Material for the task:
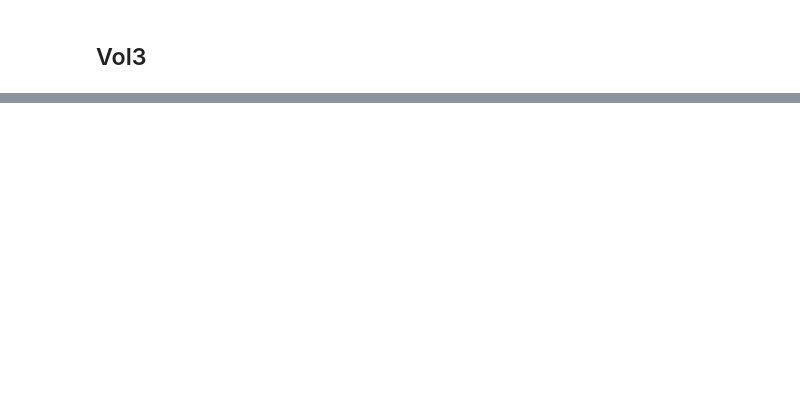
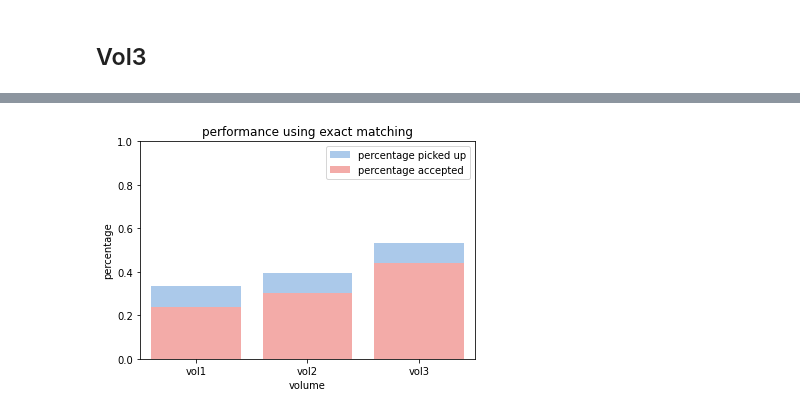
Before and after one commit to msedaghatpour/ExtractFlora, a Jupyter notebook: fuzzy_matching/index_wcvp_exact_matching.ipynb, the cells around one changed output, grey strips where cells are left out. Drawn from its saved outputs; the diff is of its cells as text; code cells hidden in the pictures; blank space fills up the shorter version.

```diff
--- a/fuzzy_matching/index_wcvp_exact_matching.ipynb
+++ b/fuzzy_matching/index_wcvp_exact_matching.ipynb
@@ -219,14 +221,16 @@ vol1_wcvp_df_simplified.shape[0]/vol1_df.shape[0]
 # %%
 vol2_df['mouterde_infra'].replace(np.nan, 'np.NaN', inplace=True)
 vol2_df['mouterde_epithet'].replace(np.nan, 'np.NaN', inplace=True)
+vol2_df['mouterde_author'] = vol2_df['mouterde_author'].str.replace(' et ', ' & ')
 
 vol2_wcvp_df = pd.merge(vol2_df,
                         wcvp_df,
                         how='inner',
                         left_on=['mouterde_genus','mouterde_epithet', 'mouterde_author', 'mouterde_infra'],
                         right_on = ['genus','species', 'authors', 'infraspecies'])
+vol2_wcvp_df.replace('np.NaN', np.nan, inplace=True)
 # %%
-vol2_wcvp_df_simplified = vol2_wcvp_df[['mouterde_genus', 'mouterde_epithet', 'mouterde_author', 'taxonomic_status', 'accepted_name', 'accepted_authors']]
+vol2_wcvp_df_simplified = vol2_wcvp_df[['mouterde_genus', 'mouterde_epithet', 'mouterde_infra', 'mouterde_author', 'taxonomic_status', 'accepted_name', 'accepted_authors']]
 output2 = '../output/fuzzy_matching/index/exact_matching/vol2_index_noItalics_wcvp.csv'
 vol2_wcvp_df_simplified.to_csv(output2)
 # %%
@@ -257,0 +265,16 @@ vol3_wcvp_df_simplified.to_csv(output3)
+# %%
+"""vol3_df['mouterde_infra'].replace(np.nan, 'np.NaN', inplace=True)
+vol3_df['mouterde_epithet'].replace(np.nan, 'np.NaN', inplace=True)
+vol3_df['mouterde_author'] = vol3_df['mouterde_author'].str.replace(' et ', ' & ')
+
+
+vol3_wcvp_df = pd.merge(vol3_df,
+                        wcvp_df,
+                        how='left',
+                        left_on=['mouterde_genus','mouterde_epithet', 'mouterde_author', 'mouterde_infra'],
+                        right_on = ['genus','species', 'authors', 'infraspecies'])
+
+vol3_wcvp_df.replace('np.NaN', np.nan, inplace=True)
+vol3_wcvp_df = vol3_wcvp_df[vol3_wcvp_df['genus'].isna()]
+
+vol3_wcvp_df_simplified = vol3_wcvp_df[['mouterde_genus', 'mouterde_epithet', 'mouterde_infra', 'mouterde_author', 'taxonomic_status', 'accepted_name', 'accepted_authors']]"""
@@ -268,0 +344,22 @@ vol3_wcvp_df_simplified.shape[0]/vol3_df.shape[0]
+# %%
+pick_up_rates = [vol1_wcvp_df_simplified.shape[0]/vol1_df.shape[0],
+                 vol2_wcvp_df_simplified.shape[0]/vol2_df.shape[0],
+                 vol3_wcvp_df_simplified.shape[0]/vol3_df.shape[0]]
+accepted_rate = [(vol1_wcvp_df_simplified['taxonomic_status'] == 'Accepted').sum()/vol1_df.shape[0],
+                 (vol2_wcvp_df_simplified['taxonomic_status'] == 'Accepted').sum()/vol2_df.shape[0],
+                 (vol3_wcvp_df_simplified['taxonomic_status'] == 'Accepted').sum()/vol3_df.shape[0]]
+
+ax = plt.subplots()
+
+pastel_blue = sns.color_palette("pastel")[0]
+pastel_red = sns.color_palette("pastel")[3]
+
+ax = sns.barplot(x=['vol1', 'vol2', 'vol3'], y=pick_up_rates, color=pastel_blue, label = 'percentage picked up')
+ax = sns.barplot(x=['vol1', 'vol2', 'vol3'], y=accepted_rate, color=pastel_red, label = 'percentage accepted')
+
+ax.set(xlabel="volume", ylabel="percentage", title = "performance using exact matching", ylim=(0,1))
+
+plt.legend()
+plt.show()
+# %% [output]
+[figure, added]
```
Also changed, not shown: parts of 42 cells of this notebook, 23 other files.
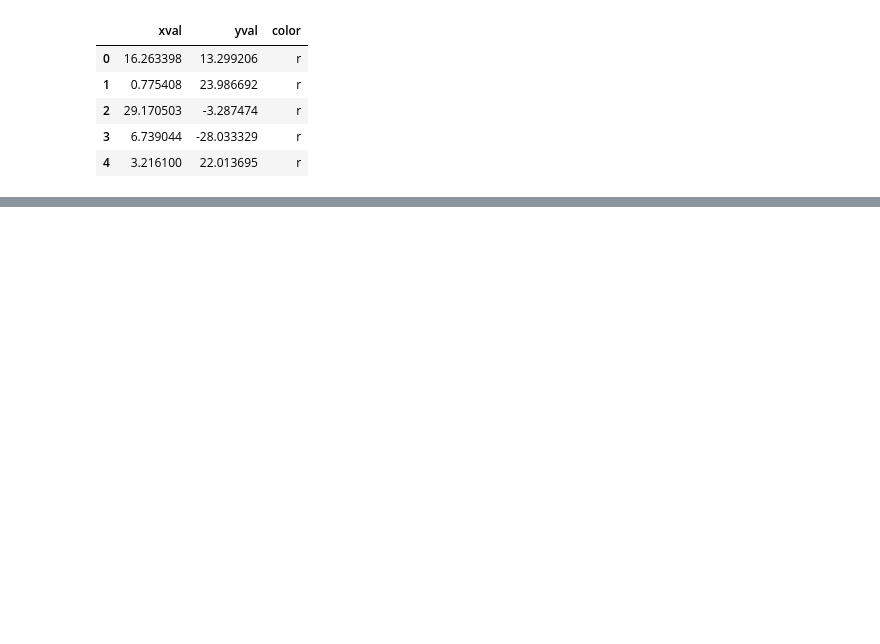
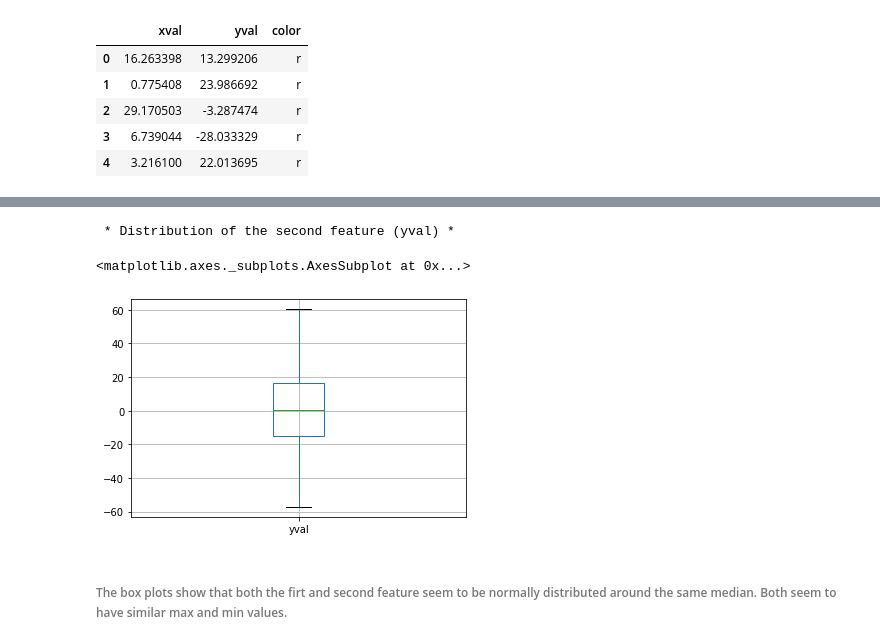
Before and after one commit to Jafari-AI/Neural-Networks, a Jupyter notebook: hw6.ipynb, the cells around one changed output, grey strips where cells are left out. Saved outputs shown, nothing was run; the diff lists cells and outputs as text; code cells hidden in the pictures; blank space fills up the shorter version.

```diff
--- a/hw6.ipynb
+++ b/hw6.ipynb
@@ -53,0 +85,9 @@ n_classes = Y.shape[1]
+# %%
+print('\n * Distribution of the second feature (yval) *\n')
+df.boxplot(column=['yval'])
+# %% [output]
+ * Distribution of the second feature (yval) *
+<matplotlib.axes._subplots.AxesSubplot at 0x...>
+[figure, added]
+# %% [markdown]
+###### The box plots show that both the firt and second feature seem to be normally distributed around the same median. Both seem to have similar max and min values.
```
Also changed, not shown: parts of 49 cells of this notebook.
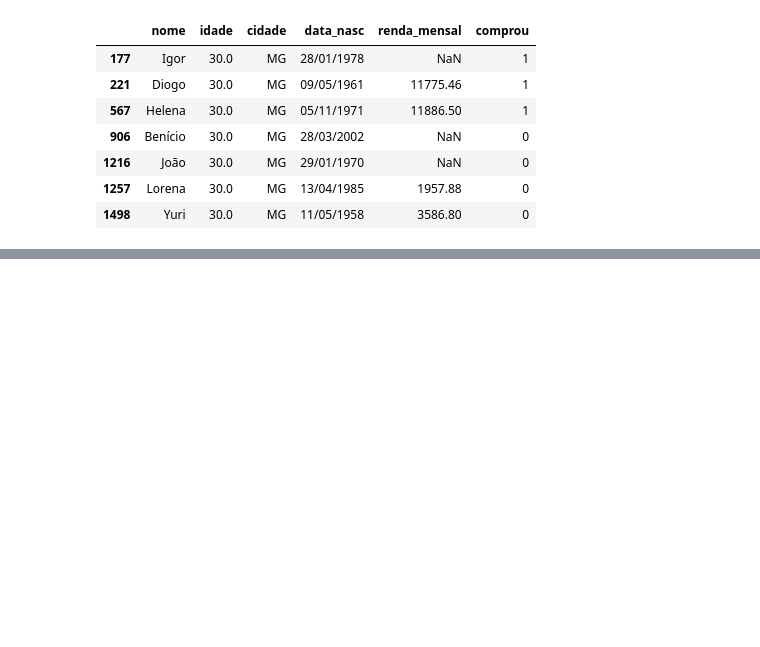
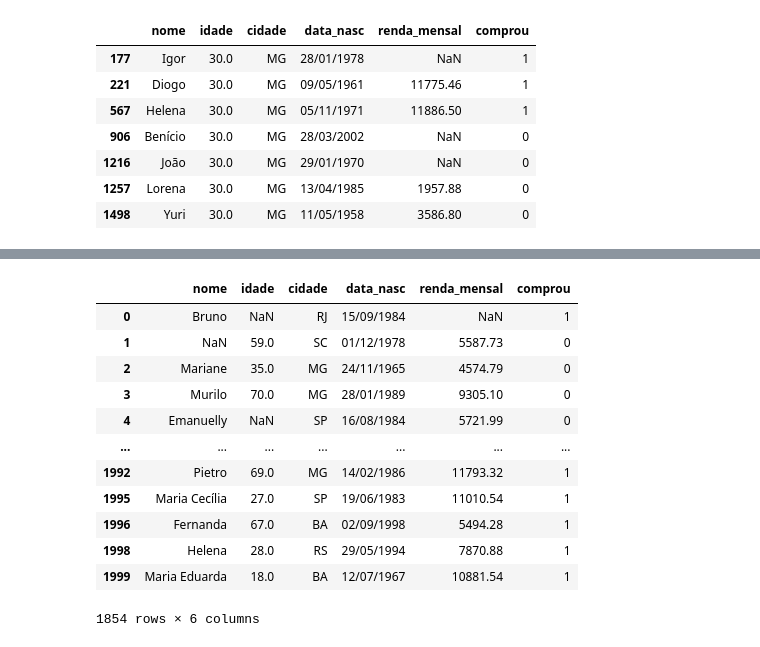
Before and after one commit to CaioHarrys/CURSO-PYTHON-IA, a Jupyter notebook: DataSet_Clientes_Completos/clientes_completos.ipynb, the cells around one changed output, grey strips where cells are left out. Saved outputs shown, nothing was run; the diff lists cells and outputs as text; code cells hidden in the pictures; blank space fills up the shorter version.

```diff
--- a/DataSet_Clientes_Completos/clientes_completos.ipynb
+++ b/DataSet_Clientes_Completos/clientes_completos.ipynb
@@ -191,0 +226,17 @@ df_completo[df_completo['cidade'].isin
+# %%
+# notna mostra os dados que nao sao nulos
+df_completo[df_completo['cidade'].notna()]
+# %% [output]
+|  | nome | idade | cidade | data_nasc | renda_mensal | comprou |
+| 0 | Bruno | NaN | RJ | 15/09/1984 | NaN | 1 |
+| 1 | NaN | 59.0 | SC | 01/12/1978 | 5587.73 | 0 |
+| 2 | Mariane | 35.0 | MG | 24/11/1965 | 4574.79 | 0 |
+| 3 | Murilo | 70.0 | MG | 28/01/1989 | 9305.10 | 0 |
+| 4 | Emanuelly | NaN | SP | 16/08/1984 | 5721.99 | 0 |
+| ... | ... | ... | ... | ... | ... | ... |
+| 1992 | Pietro | 69.0 | MG | 14/02/1986 | 11793.32 | 1 |
+| 1995 | Maria Cecília | 27.0 | SP | 19/06/1983 | 11010.54 | 1 |
+| 1996 | Fernanda | 67.0 | BA | 02/09/1998 | 5494.28 | 1 |
+| 1998 | Helena | 28.0 | RS | 29/05/1994 | 7870.88 | 1 |
+| 1999 | Maria Eduarda | 18.0 | BA | 12/07/1967 | 10881.54 | 1 |
+1854 rows × 6 columns
```
Also changed, not shown: parts of 15 cells of this notebook.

The problem:
In the listing above, find each line containing "shape" and copy it.

Written reply:
@@ -219,14 +221,16 @@ vol1_wcvp_df_simplified.shape[0]/vol1_df.shape[0]
@@ -268,0 +344,22 @@ vol3_wcvp_df_simplified.shape[0]/vol3_df.shape[0]
+pick_up_rates = [vol1_wcvp_df_simplified.shape[0]/vol1_df.shape[0],
+                 vol2_wcvp_df_simplified.shape[0]/vol2_df.shape[0],
+                 vol3_wcvp_df_simplified.shape[0]/vol3_df.shape[0]]
+accepted_rate = [(vol1_wcvp_df_simplified['taxonomic_status'] == 'Accepted').sum()/vol1_df.shape[0],
+                 (vol2_wcvp_df_simplified['taxonomic_status'] == 'Accepted').sum()/vol2_df.shape[0],
+                 (vol3_wcvp_df_simplified['taxonomic_status'] == 'Accepted').sum()/vol3_df.shape[0]]
@@ -53,0 +85,9 @@ n_classes = Y.shape[1]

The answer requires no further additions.